Dataset records:

== Segment start ==

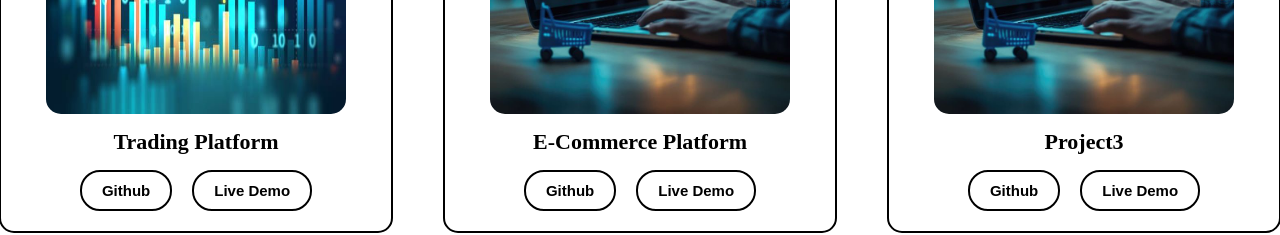
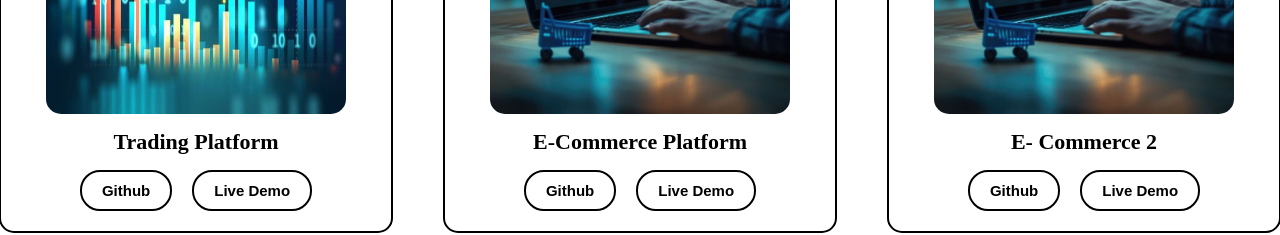
Before and after one commit to venkatapavankalyan-55-pk/pavankalyan55_my-portfolio.github.io, a plain HTML site: page index.html in a window 1280 px wide. Shown: the part 2880-3115 px from the top of the page. Drawn offline with Linux system fonts and the light colour scheme.

Commit message:
Update index.html

```diff
--- a/index.html
+++ b/index.html
@@ -196,7 +196,7 @@
         <div class="box3">
           <img src="e-commerce_project.jpeg" alt="Trading_project_Logo" />
           <div class="box3-2">
-            <span>Project3</span>
+            <span>E- Commerce 2</span>
             <div class="buttons">
               <button>Github</button>
               <button>Live Demo</button>
```
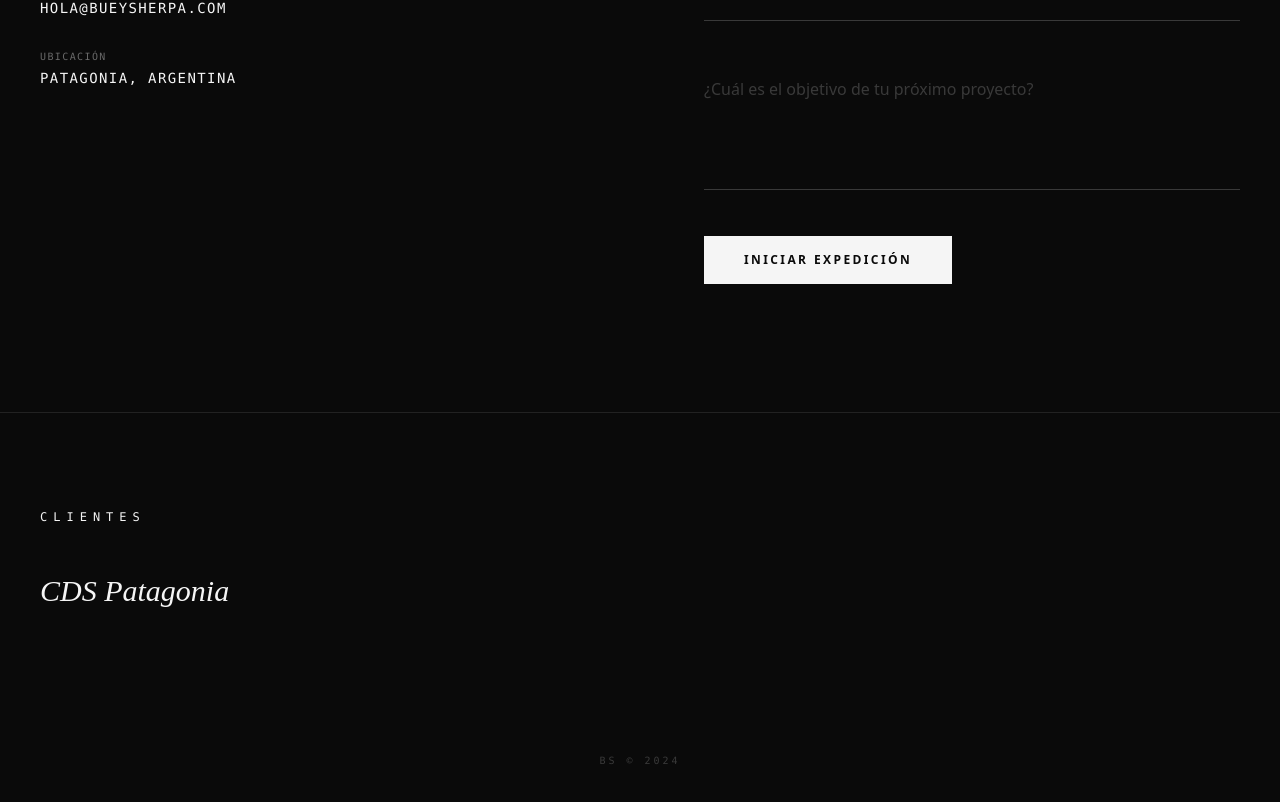
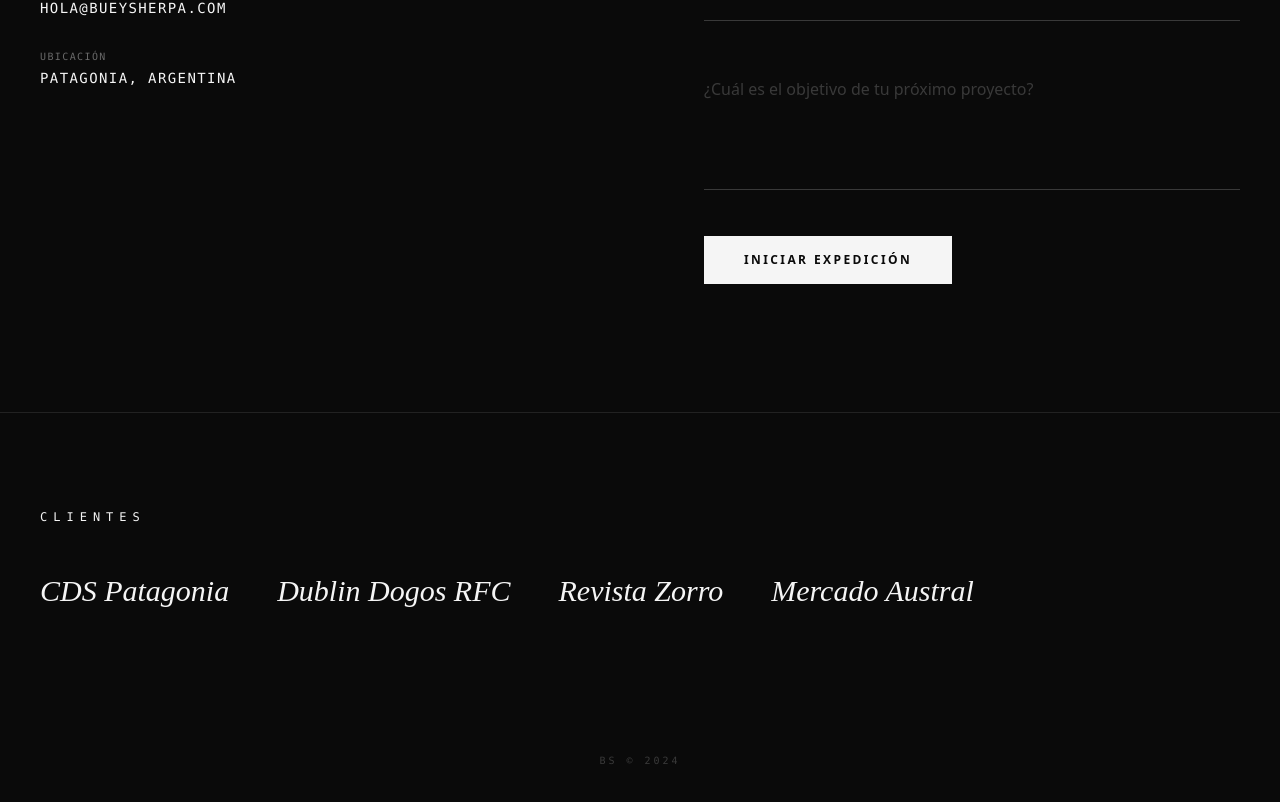
Before and after one commit to miguelsaenzbrand/buey-sherpa, a Next.js app: page / in a window 1280 px wide. Shown: the part 3030-3832 px from the top of the page. Built offline with nearby package versions, Linux system fonts and the light colour scheme; no server answers.

Commit message:
Update: Added new clients to Clientes section and updated security password

```diff
--- a/src/app/page.tsx
+++ b/src/app/page.tsx
@@ -237,7 +237,24 @@ export default function Home() {
             >
               CDS Patagonia
             </Link>
-            {/* Otros clientes pueden ir aquí */}
+            <Link
+              href="#"
+              className="text-2xl md:text-3xl font-serif italic font-light hover:text-buey-orange transition-colors duration-300"
+            >
+              Dublin Dogos RFC
+            </Link>
+            <Link
+              href="#"
+              className="text-2xl md:text-3xl font-serif italic font-light hover:text-buey-orange transition-colors duration-300"
+            >
+              Revista Zorro
+            </Link>
+            <Link
+              href="#"
+              className="text-2xl md:text-3xl font-serif italic font-light hover:text-buey-orange transition-colors duration-300"
+            >
+              Mercado Austral
+            </Link>
           </div>
         </div>
       </section>
--- a/src/app/propuestas/layout.tsx
+++ b/src/app/propuestas/layout.tsx
@@ -15,7 +15,7 @@ export default function PropuestasLayout({
 
   // En una app real, esto vendría de una variable de entorno
   // o se validaría en el servidor. Para este MVP usamos una simple.
-  const MASTER_PASSWORD = "buey-ascenso";
+  const MASTER_PASSWORD = "cerro-nahuel-pan";
 
   useEffect(() => {
     const auth = localStorage.getItem("buey_auth");
```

== Segment end ==

#### EXERCISE BRIEF:
Go through the data above and find the lines with the word "export". Copy each of those lines.

#### WRITTEN REPLY:
@@ -237,7 +237,24 @@ export default function Home() {
@@ -15,7 +15,7 @@ export default function PropuestasLayout({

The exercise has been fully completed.